Start of Block

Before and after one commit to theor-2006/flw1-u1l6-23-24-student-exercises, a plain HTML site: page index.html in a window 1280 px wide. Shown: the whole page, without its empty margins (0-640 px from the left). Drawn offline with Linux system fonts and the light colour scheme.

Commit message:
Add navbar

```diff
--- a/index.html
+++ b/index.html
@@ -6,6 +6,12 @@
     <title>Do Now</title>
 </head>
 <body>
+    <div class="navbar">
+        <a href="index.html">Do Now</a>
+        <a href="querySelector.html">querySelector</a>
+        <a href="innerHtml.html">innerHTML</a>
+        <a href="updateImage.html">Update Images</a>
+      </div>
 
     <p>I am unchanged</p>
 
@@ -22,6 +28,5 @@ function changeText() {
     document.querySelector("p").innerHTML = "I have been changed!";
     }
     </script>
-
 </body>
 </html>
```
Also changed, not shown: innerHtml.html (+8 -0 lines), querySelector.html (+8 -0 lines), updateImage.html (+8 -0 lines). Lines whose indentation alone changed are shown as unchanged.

End of Block
Start of Block

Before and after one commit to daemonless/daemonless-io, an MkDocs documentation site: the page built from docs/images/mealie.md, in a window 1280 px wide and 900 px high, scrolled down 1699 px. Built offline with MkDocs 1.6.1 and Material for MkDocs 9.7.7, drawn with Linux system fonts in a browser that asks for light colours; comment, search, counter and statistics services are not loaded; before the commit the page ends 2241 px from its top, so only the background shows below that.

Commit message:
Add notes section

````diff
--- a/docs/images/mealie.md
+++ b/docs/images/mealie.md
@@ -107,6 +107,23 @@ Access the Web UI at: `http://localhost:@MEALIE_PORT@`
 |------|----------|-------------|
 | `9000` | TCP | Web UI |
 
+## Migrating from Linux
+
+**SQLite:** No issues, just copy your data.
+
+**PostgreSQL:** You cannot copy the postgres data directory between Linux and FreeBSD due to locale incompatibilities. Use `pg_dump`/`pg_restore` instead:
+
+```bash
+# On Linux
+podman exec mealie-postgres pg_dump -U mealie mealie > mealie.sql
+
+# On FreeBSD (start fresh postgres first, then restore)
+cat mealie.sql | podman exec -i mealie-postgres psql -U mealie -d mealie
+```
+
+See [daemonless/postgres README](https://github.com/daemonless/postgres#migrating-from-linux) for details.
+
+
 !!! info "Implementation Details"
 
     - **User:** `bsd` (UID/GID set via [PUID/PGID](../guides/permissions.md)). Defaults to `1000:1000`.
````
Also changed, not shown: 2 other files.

End of Block

Your objective ::
Copy out every line of the listing where the word "docs" occurs.

Solution to this task ::
Before and after one commit to daemonless/daemonless-io, an MkDocs documentation site: the page built from docs/images/mealie.md, in a window 1280 px wide and 900 px high, scrolled down 1699 px. Built offline with MkDocs 1.6.1 and Material for MkDocs 9.7.7, drawn with Linux system fonts in a browser that asks for light colours; comment, search, counter and statistics services are not loaded; before the commit the page ends 2241 px from its top, so only the background shows below that.
--- a/docs/images/mealie.md
+++ b/docs/images/mealie.md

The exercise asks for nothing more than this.